CHICAGO — Kroger Co., the largest U.S. grocery- store chain, has agreed to buy Harris Teeter Supermarkets Inc. for $2.5 billion in cash to bolster its presence in the southeast part of the country.
The offer of $49.38 per share is 34 percent more than Harris Teeter’s closing price on Jan. 18, the day of the first media report that the chain was evaluating strategic alternatives, according to a statement Tuesday.
The buyout gives Kroger control of a chain that had revenue of $4.54 billion last year and 212 stores in southeastern states, including North Carolina, Virginia and South Carolina. Kroger, which will finance the transaction with debt, said the combination will bring annual savings of $40 million to $60 million in the next three to four years.

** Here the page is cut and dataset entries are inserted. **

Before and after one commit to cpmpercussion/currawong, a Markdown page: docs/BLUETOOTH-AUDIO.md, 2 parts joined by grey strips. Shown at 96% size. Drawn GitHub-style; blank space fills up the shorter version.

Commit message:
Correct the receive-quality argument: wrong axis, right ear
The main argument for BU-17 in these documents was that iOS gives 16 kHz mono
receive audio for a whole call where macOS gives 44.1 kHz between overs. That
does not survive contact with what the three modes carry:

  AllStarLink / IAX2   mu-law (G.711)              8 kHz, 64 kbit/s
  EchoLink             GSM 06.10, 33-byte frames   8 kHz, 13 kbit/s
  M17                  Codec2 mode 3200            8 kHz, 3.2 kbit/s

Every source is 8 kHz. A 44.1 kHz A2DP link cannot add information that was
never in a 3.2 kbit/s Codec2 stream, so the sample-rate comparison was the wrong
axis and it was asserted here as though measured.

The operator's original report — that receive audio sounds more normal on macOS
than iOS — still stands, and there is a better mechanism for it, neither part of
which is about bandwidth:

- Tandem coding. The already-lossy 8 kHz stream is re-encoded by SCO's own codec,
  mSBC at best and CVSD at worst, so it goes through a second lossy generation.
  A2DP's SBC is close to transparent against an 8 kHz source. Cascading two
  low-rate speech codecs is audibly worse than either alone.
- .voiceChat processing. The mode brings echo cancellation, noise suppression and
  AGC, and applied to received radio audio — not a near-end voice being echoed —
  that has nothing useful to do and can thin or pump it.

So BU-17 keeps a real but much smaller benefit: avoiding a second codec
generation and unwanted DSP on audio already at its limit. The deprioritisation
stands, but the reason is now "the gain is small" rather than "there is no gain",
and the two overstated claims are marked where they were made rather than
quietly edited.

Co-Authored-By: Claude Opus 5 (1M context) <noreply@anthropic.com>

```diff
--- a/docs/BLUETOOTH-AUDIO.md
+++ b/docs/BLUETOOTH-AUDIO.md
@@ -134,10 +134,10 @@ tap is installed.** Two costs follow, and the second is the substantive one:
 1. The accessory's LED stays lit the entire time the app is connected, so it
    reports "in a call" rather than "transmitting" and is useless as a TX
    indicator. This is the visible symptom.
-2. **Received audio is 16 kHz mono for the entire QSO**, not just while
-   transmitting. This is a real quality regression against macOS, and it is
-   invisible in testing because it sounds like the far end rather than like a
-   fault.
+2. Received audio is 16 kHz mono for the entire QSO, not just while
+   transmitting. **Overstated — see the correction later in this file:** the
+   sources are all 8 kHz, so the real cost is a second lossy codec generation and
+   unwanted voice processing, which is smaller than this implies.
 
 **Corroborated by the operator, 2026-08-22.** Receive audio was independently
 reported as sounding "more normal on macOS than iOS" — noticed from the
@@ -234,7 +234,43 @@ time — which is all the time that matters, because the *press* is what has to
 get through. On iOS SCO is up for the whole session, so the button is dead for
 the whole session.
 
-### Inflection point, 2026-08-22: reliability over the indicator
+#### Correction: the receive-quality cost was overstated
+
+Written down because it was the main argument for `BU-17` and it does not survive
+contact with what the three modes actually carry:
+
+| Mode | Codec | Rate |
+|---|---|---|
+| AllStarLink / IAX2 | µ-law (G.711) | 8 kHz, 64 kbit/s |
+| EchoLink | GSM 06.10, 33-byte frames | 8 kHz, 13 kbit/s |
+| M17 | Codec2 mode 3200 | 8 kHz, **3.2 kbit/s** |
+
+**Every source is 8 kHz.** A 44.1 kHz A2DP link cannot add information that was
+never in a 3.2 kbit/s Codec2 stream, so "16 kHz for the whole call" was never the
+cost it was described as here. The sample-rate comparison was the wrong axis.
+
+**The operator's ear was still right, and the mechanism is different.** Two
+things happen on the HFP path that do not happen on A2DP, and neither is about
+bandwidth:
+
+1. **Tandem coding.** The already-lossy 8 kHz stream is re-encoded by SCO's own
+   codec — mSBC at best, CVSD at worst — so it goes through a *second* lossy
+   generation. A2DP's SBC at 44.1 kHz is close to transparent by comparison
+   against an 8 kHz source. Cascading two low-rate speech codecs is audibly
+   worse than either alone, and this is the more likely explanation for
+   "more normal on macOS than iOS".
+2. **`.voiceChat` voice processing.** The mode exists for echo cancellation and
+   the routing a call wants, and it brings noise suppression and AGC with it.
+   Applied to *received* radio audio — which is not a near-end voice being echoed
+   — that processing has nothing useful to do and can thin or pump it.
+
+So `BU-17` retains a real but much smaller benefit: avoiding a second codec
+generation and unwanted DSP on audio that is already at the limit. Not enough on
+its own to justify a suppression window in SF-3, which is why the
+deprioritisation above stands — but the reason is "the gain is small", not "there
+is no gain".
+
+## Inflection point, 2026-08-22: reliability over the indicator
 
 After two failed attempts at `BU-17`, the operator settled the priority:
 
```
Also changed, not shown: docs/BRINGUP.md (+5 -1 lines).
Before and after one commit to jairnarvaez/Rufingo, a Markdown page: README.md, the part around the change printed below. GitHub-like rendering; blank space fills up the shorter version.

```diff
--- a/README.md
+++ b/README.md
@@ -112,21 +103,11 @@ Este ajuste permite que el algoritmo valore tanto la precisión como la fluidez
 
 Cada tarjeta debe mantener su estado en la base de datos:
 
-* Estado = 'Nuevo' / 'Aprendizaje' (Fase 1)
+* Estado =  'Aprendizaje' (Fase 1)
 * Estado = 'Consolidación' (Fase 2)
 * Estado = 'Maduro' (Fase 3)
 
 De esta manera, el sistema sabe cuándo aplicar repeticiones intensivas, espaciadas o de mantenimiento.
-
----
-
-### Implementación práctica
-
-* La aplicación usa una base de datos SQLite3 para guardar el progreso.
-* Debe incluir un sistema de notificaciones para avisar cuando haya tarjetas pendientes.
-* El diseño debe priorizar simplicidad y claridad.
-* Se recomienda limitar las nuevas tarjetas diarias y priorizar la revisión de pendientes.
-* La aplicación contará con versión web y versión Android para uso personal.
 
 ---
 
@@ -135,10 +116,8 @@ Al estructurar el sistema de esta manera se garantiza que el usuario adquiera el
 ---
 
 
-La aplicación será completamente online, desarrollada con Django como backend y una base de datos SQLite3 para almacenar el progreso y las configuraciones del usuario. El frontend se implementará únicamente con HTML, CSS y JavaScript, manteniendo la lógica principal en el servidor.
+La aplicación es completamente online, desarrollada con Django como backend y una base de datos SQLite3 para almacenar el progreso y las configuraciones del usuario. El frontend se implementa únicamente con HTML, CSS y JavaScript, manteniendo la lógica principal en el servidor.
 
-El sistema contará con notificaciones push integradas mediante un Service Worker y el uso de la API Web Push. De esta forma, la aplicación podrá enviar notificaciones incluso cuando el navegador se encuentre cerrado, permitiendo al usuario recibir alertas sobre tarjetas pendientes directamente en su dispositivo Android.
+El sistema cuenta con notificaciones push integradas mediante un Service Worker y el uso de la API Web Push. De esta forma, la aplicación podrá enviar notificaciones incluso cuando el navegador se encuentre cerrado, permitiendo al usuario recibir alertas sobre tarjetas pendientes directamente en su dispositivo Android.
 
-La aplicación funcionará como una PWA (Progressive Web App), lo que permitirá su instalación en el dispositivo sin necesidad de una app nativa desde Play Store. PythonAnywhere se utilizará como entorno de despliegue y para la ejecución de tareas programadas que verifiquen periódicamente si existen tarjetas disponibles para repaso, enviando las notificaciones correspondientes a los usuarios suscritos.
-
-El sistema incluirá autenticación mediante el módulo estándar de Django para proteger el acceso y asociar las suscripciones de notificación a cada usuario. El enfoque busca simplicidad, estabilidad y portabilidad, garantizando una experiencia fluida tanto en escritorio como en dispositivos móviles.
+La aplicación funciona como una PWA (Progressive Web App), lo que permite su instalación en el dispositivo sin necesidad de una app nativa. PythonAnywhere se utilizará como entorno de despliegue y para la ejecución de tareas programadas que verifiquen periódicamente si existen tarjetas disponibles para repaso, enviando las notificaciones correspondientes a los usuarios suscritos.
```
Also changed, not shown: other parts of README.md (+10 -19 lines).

“It strengthens Kroger’s position in the southeast, especially the quarter from Charlotte through Baltimore,” Charles Cerankosky, a Cleveland-based analyst at Northcoast Research, said in an interview. “Harris Teeter has a very strong quality and service profile. They have great value, but you don’t go there to buy cheap seafood, you go there to buy great seafood.”
The deal will be the fourth-largest acquisition of a North American food retailer in the past 10 years, according to data compiled by Bloomberg. It’s also Kroger’s biggest takeover since 1998, when it bought Fred Meyer for more than $12 billion.
Kroger is paying 7.9 times earnings before interest, taxes, depreciation and amortization for Harris Teeter, the data show, higher than the median of 7 times for deals of more than $100 million in the industry over the past 10 years.
Harris Teeter disclosed in February that it hired JPMorgan Chase to evaluate options after receiving advances from two private-equity firms. The grocer has reported six straight quarters of sales increases, and revenue is expected to increase 5.2 percent to $4.77 billion in the year ending in September, according to analysts’ estimates compiled by Bloomberg.
Kroger last month boosted its full-year adjusted profit forecast to as much as $2.80 a share after first-quarter sales increased. Revenue at the company, which last year introduced its own brand of organic foods called Simple Truth, has been helped by its private-label business.
Kroger had $247 million in cash and near-cash items as of May 25, according to a filing with the U.S. Securities and Exchange Commission. It had $7.53 billion in debt, excluding capital leases and financing obligations, the filing shows.
With Harris Teeter’s stores, Kroger will have 2,631 supermarkets and more than 368,300 employees, the companies said.